Version comparison data>
=== Section Start ===

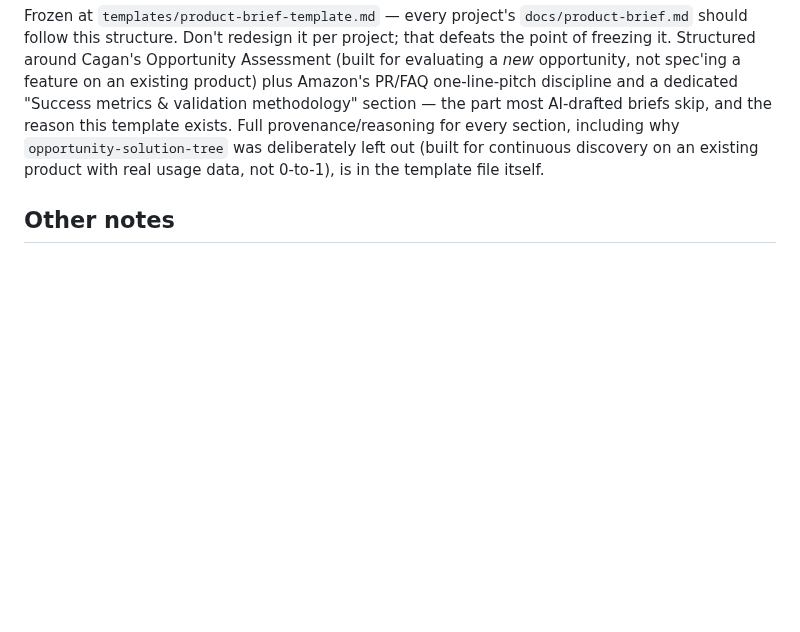
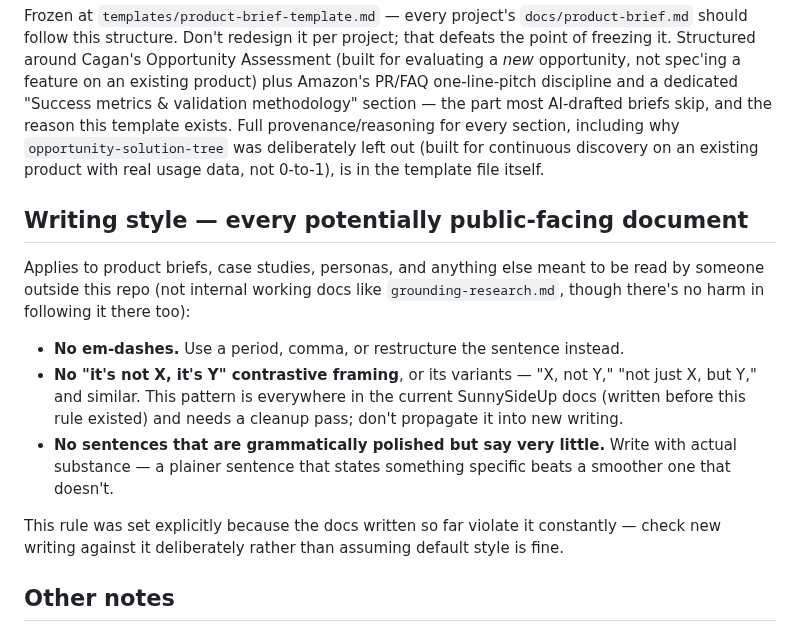
Before and after one commit to spallavi-stack/shubha-pm-portfolio, a Markdown page: CLAUDE.md, the part around the change. Rendered like a GitHub page; blank space fills up the shorter version.

Commit message:
Document required writing style for public-facing docs: no em-dashes, no contrastive X-not-Y framing, no hollow polished sentences

```diff
--- a/CLAUDE.md
+++ b/CLAUDE.md
@@ -59,6 +59,16 @@ First real run (SunnySideUp, July 2026) caught a genuine gap: the initial `groun
 
 Frozen at `templates/product-brief-template.md` — every project's `docs/product-brief.md` should follow this structure. Don't redesign it per project; that defeats the point of freezing it. Structured around Cagan's Opportunity Assessment (built for evaluating a *new* opportunity, not spec'ing a feature on an existing product) plus Amazon's PR/FAQ one-line-pitch discipline and a dedicated "Success metrics & validation methodology" section — the part most AI-drafted briefs skip, and the reason this template exists. Full provenance/reasoning for every section, including why `opportunity-solution-tree` was deliberately left out (built for continuous discovery on an existing product with real usage data, not 0-to-1), is in the template file itself.
 
+## Writing style — every potentially public-facing document
+
+Applies to product briefs, case studies, personas, and anything else meant to be read by someone outside this repo (not internal working docs like `grounding-research.md`, though there's no harm in following it there too):
+
+- **No em-dashes.** Use a period, comma, or restructure the sentence instead.
+- **No "it's not X, it's Y" contrastive framing**, or its variants — "X, not Y," "not just X, but Y," and similar. This pattern is everywhere in the current SunnySideUp docs (written before this rule existed) and needs a cleanup pass; don't propagate it into new writing.
+- **No sentences that are grammatically polished but say very little.** Write with actual substance — a plainer sentence that states something specific beats a smoother one that doesn't.
+
+This rule was set explicitly because the docs written so far violate it constantly — check new writing against it deliberately rather than assuming default style is fine.
+
 ## Other notes
 
 - `spallavi-stack/flexy` (the old standalone Flexy repo) has been superseded by `projects/flexy/` here and is being deprecated/deleted. Do not treat it as a source of truth going forward.
```
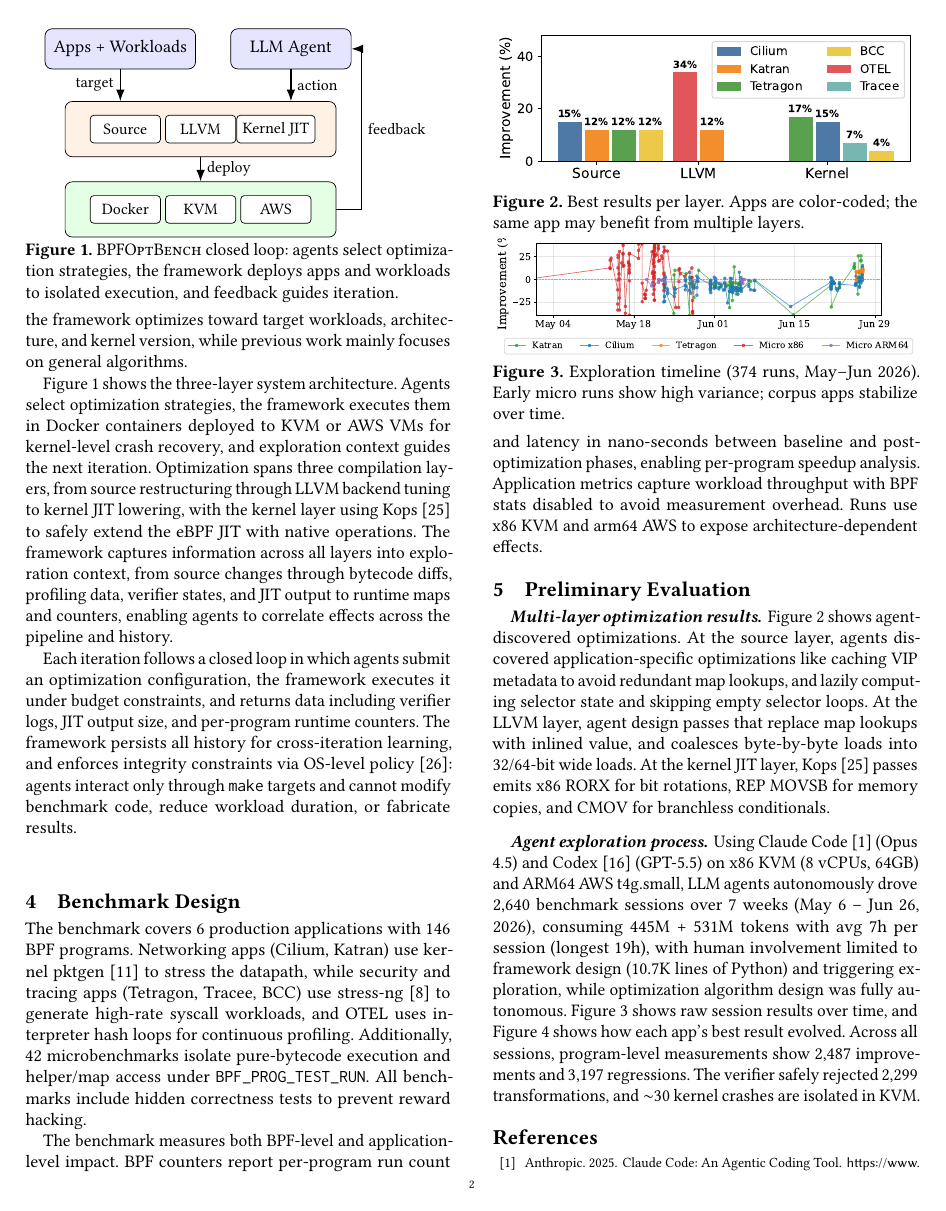
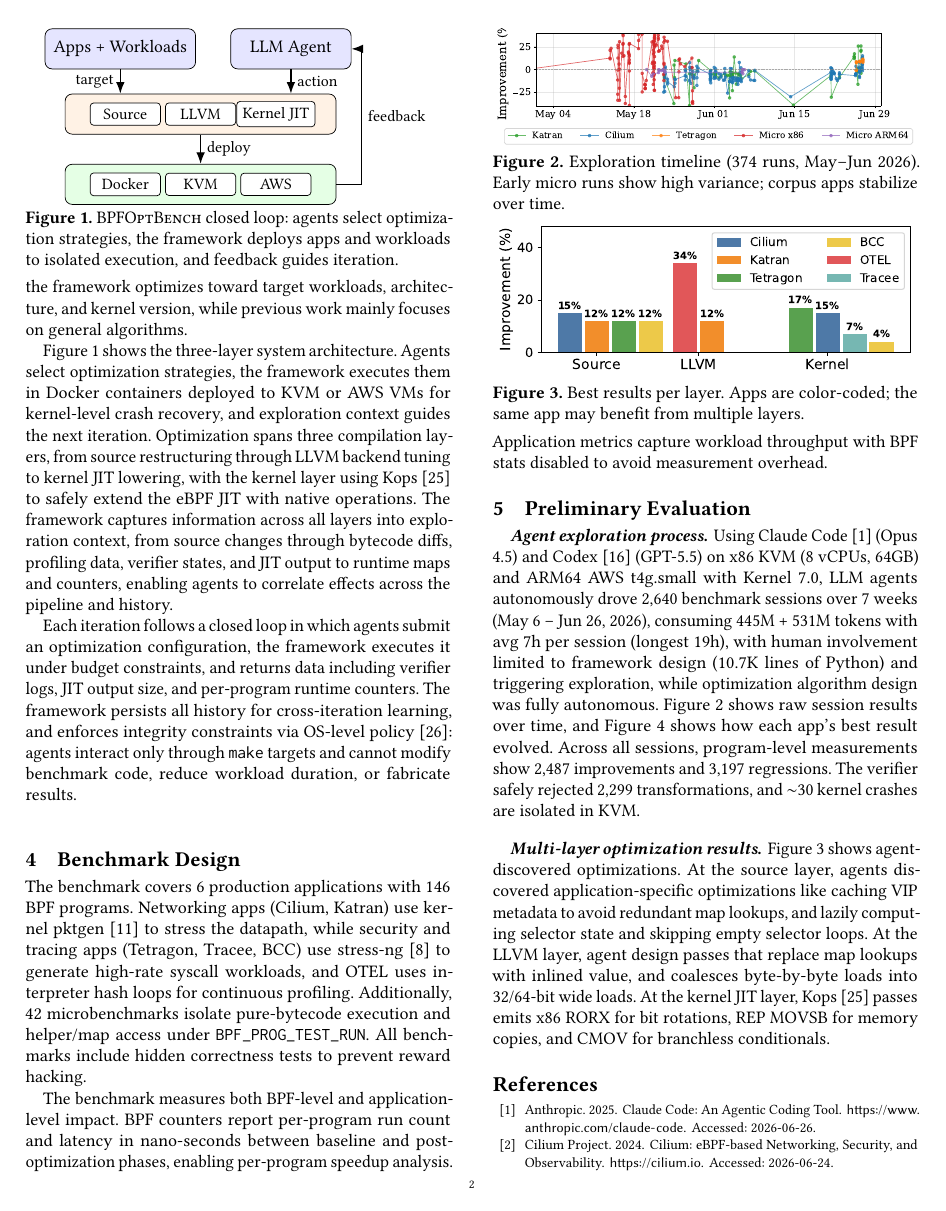
Before and after one commit to yunwei37/ebpf27-bpfoptbench, a LaTeX paper (main.tex): page 2 of 3. Compiled offline with pdfLaTeX.

Commit message:
Refine framework diagram in main.tex for improved clarity and adjust agent exploration process details

```diff
--- a/main.tex
+++ b/main.tex
@@ -179,8 +179,8 @@
 \centering
 \begin{tikzpicture}[
   bigbox/.style={draw, rounded corners=4pt, minimum width=2.4cm, minimum height=0.8cm},
-  layer/.style={draw, rounded corners=4pt, minimum width=5.4cm, minimum height=1.1cm},
-  smallbox/.style={draw, rounded corners=2pt, font=\small, minimum height=0.55cm, minimum width=1.4cm, fill=white},
+  layer/.style={draw, rounded corners=4pt, minimum width=5.4cm, minimum height=0.8cm},
+  smallbox/.style={draw, rounded corners=2pt, font=\small, minimum height=0.4cm, minimum width=1.4cm, fill=white},
   label/.style={font=\normalsize\bfseries},
   arrowlabel/.style={font=\small},
   arrow/.style={-Latex, thick}
@@ -190,13 +190,13 @@
 \node[bigbox, fill=blue!10] (agent) at (1.8,0) {LLM Agent};
 
 % Framework layer
-\node[layer, fill=orange!10] (framework) at (0,-1.6) {};
+\node[layer, fill=orange!10] (framework) at (0,-1.3) {};
 \node[smallbox] at ([xshift=-1.5cm]framework.center) (source) {Source};
 \node[smallbox] at (framework.center) (llvm) {LLVM};
 \node[smallbox] at ([xshift=1.5cm]framework.center) (jit) {Kernel JIT};
 
 % Execution layer
-\node[layer, fill=green!10] (exec) at (0,-3.2) {};
+\node[layer, fill=green!10] (exec) at (0,-2.7) {};
 \node[smallbox] at ([xshift=-1.5cm]exec.center) (docker) {Docker};
 \node[smallbox] at (exec.center) (kvm) {KVM};
 \node[smallbox] at ([xshift=1.5cm]exec.center) (aws) {AWS};
@@ -235,10 +235,16 @@
 % BPF 计数器报告基线和优化后阶段之间的每程序 run\_cnt\_delta 和 run\_time\_ns\_delta，支持每程序加速分析。
 Application metrics capture workload throughput with BPF stats disabled to avoid measurement overhead.
 % 应用指标在禁用 BPF 统计的情况下捕获工作负载吞吐量以避免测量开销。
-Runs use x86 KVM and arm64 AWS to expose architecture-dependent effects.
-% 运行使用 x86 KVM 和 arm64 AWS 以暴露架构相关效应。
 
 \section{Preliminary Evaluation}
+
+\paragraph{Agent exploration process.}
+Using Claude Code~\cite{claudecode2025} (Opus 4.5) and Codex~\cite{openaicodex2025} (GPT-5.5) on x86 KVM (8 vCPUs, 64GB) and ARM64 AWS t4g.small with Kernel 7.0, LLM agents autonomously drove 2,640 benchmark sessions over 7 weeks (May 6 -- Jun 26, 2026), consuming 445M + 531M tokens with avg 7h per session (longest 19h), with human involvement limited to framework design (10.7K lines of Python) and triggering exploration, while optimization algorithm design was fully autonomous.
+% 使用 Claude Code 和 Codex 在 x86 KVM (8 vCPUs, 64GB) 和 ARM64 AWS t4g.small 上，LLM agents 在 7 周内（2026年5月6日-6月26日）自主驱动了 2,640 个 benchmark session，消耗 445M + 531M tokens，平均每 session 7h（最长 19h），人工参与仅限于框架设计和触发探索，算法设计全程无人工指导。
+Figure~\ref{fig:timeline} shows raw session results over time, and Figure~\ref{fig:convergence} shows how each app's best result evolved.
+% 图展示了原始 session 结果随时间变化，图展示了每个 app 的最佳结果演进。
+% 图 2 展示了每个 app 的最佳结果随探索尝试的演进。
+Across all sessions, program-level measurements show 2,487 improvements and 3,197 regressions. The verifier safely rejected 2,299 transformations, and $\sim$30 kernel crashes are isolated in KVM.
 
 \paragraph{Multi-layer optimization results.}
 Figure~\ref{fig:layers} shows agent-discovered optimizations.
@@ -250,14 +256,15 @@
 At the kernel JIT layer, Kops~\cite{kops2026} passes emits x86 RORX for bit rotations, REP MOVSB for memory copies, and CMOV for branchless conditionals.
 % 在内核 JIT 层，Kops kinsn passes 将多指令 BPF 模式替换为单条原生操作：rotate 生成 x86 RORX 用于位旋转，bulk_memory 生成 REP MOVSB 用于内存拷贝，cond_select 生成 CMOV 用于无分支条件，产生 Tetragon 的 +17% JIT 层收益。
 
-\paragraph{Agent exploration process.}
-Using Claude Code~\cite{claudecode2025} (Opus 4.5) and Codex~\cite{openaicodex2025} (GPT-5.5) on x86 KVM (8 vCPUs, 64GB) and ARM64 AWS t4g.small, LLM agents autonomously drove 2,640 benchmark sessions over 7 weeks (May 6 -- Jun 26, 2026), consuming 445M + 531M tokens with avg 7h per session (longest 19h), with human involvement limited to framework design (10.7K lines of Python) and triggering exploration, while optimization algorithm design was fully autonomous.
-% 使用 Claude Code 和 Codex 在 x86 KVM (8 vCPUs, 64GB) 和 ARM64 AWS t4g.small 上，LLM agents 在 7 周内（2026年5月6日-6月26日）自主驱动了 2,640 个 benchmark session，消耗 445M + 531M tokens，平均每 session 7h（最长 19h），人工参与仅限于框架设计和触发探索，算法设计全程无人工指导。
-Figure~\ref{fig:timeline} shows raw session results over time, and Figure~\ref{fig:convergence} shows how each app's best result evolved.
-% 图展示了原始 session 结果随时间变化，图展示了每个 app 的最佳结果演进。
-% 图 2 展示了每个 app 的最佳结果随探索尝试的演进。
-Across all sessions, program-level measurements show 2,487 improvements and 3,197 regressions. The verifier safely rejected 2,299 transformations, and $\sim$30 kernel crashes are isolated in KVM.
 
+\begin{figure}[t]
+\centering
+\includegraphics[width=\linewidth]{timeline.pdf}
+\caption{Exploration timeline (374 runs, May--Jun 2026). Early micro runs show high variance; corpus apps stabilize over time.}
+% 图：探索时间线（374 runs，2026年5-6月）。早期 micro 运行方差大；corpus apps 随时间稳定。
+\Description{Timeline scatter plot of benchmark sessions.}
+\label{fig:timeline}
+\end{figure}
 
 \begin{figure}[t]
 \centering
@@ -266,15 +273,6 @@
 % 图：每层最佳结果。Apps 按颜色区分；同一 app 可从多层受益。
 \label{fig:layers}
 \Description{Bar chart showing best optimization results per layer.}
-\end{figure}
-
-\begin{figure}[t]
-\centering
-\includegraphics[width=\linewidth]{timeline.pdf}
-\caption{Exploration timeline (374 runs, May--Jun 2026). Early micro runs show high variance; corpus apps stabilize over time.}
-% 图：探索时间线（374 runs，2026年5-6月）。早期 micro 运行方差大；corpus apps 随时间稳定。
-\Description{Timeline scatter plot of benchmark sessions.}
-\label{fig:timeline}
 \end{figure}
 
 \begin{figure}[t]
```
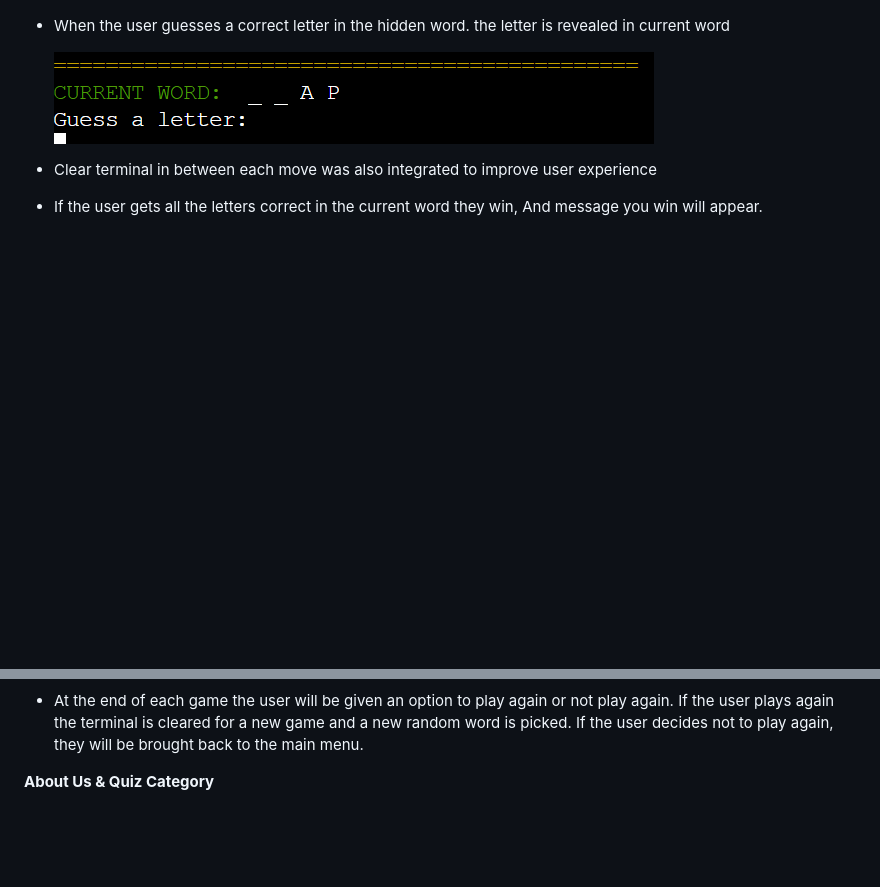
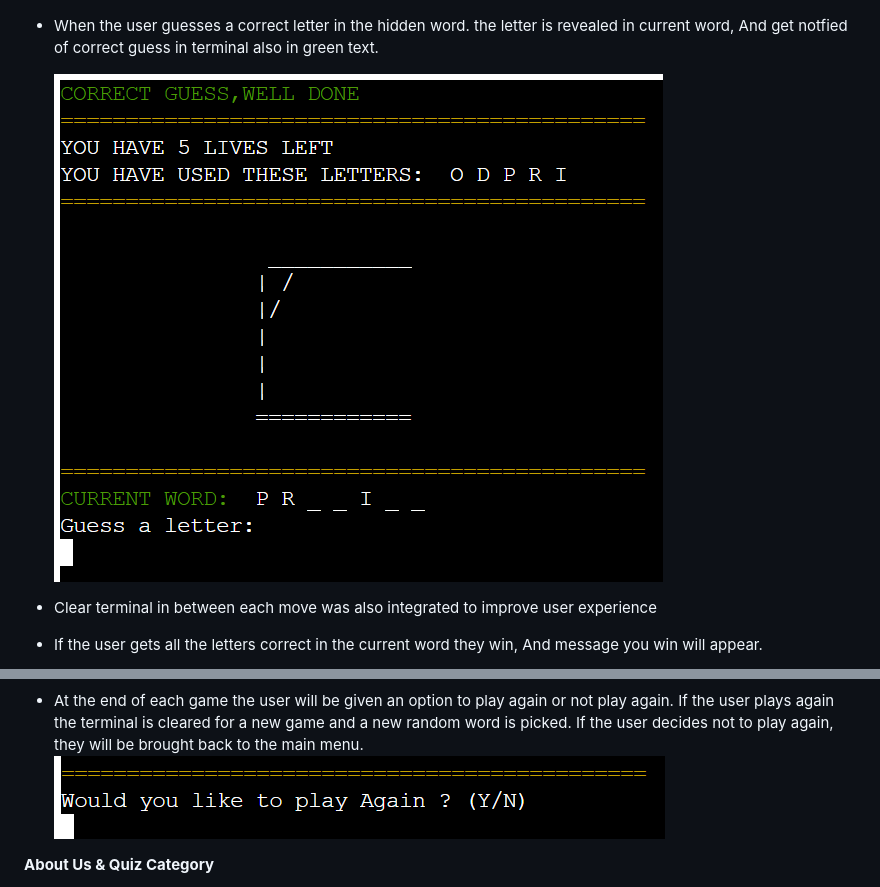
Before and after one commit to wlillisdev/hangman, a Markdown page: README.md, 2 parts joined by grey strips. GitHub-like rendering; pictures changed too: images_readme/correct_guess.png (added), images_readme/play_again.png (added); blank space fills up the shorter version.

```diff
--- a/README.md
+++ b/README.md
@@ -79,9 +79,9 @@ __Main Game__
 
     ![Display Lives & Visual hangman](images_readme/how_to_play.png)
 
-  - When the user guesses a correct letter in the hidden word. the letter is revealed in current word
+  - When the user guesses a correct letter in the hidden word. the letter is revealed in current word, And get notfied of correct guess in terminal also in green text.
 
-    ![Show Letter in current word when correct](images_readme/guess_word.png)
+    ![Show Letter in current word when correct](images_readme/correct_guess.png)
 
   - Clear terminal in between each move was also integrated to improve user experience
 
@@ -94,6 +94,7 @@ __Main Game__
     ![Hangman Wins](images_readme/game_over.png)
 
   - At the end of each game the user will be given an option to play again or not play again. If the user plays again the terminal is cleared for a new game and a new random word is picked. If the user decides not to play again, they will be brought back to the main menu.
+    ![Play Again menu](images_readme/play_again.png)
 
 
 __About Us & Quiz Category__
```
Also changed, not shown: 1 other file.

=== Section End ===

INSTRUCTIONS FOR THE TASK> Read the lines above. Gather those in which the string "width" is found.

OUTPUT OF THE TASK>
   bigbox/.style={draw, rounded corners=4pt, minimum width=2.4cm, minimum height=0.8cm},
-  layer/.style={draw, rounded corners=4pt, minimum width=5.4cm, minimum height=1.1cm},
-  smallbox/.style={draw, rounded corners=2pt, font=\small, minimum height=0.55cm, minimum width=1.4cm, fill=white},
+  layer/.style={draw, rounded corners=4pt, minimum width=5.4cm, minimum height=0.8cm},
+  smallbox/.style={draw, rounded corners=2pt, font=\small, minimum height=0.4cm, minimum width=1.4cm, fill=white},
+\includegraphics[width=\linewidth]{timeline.pdf}
-\includegraphics[width=\linewidth]{timeline.pdf}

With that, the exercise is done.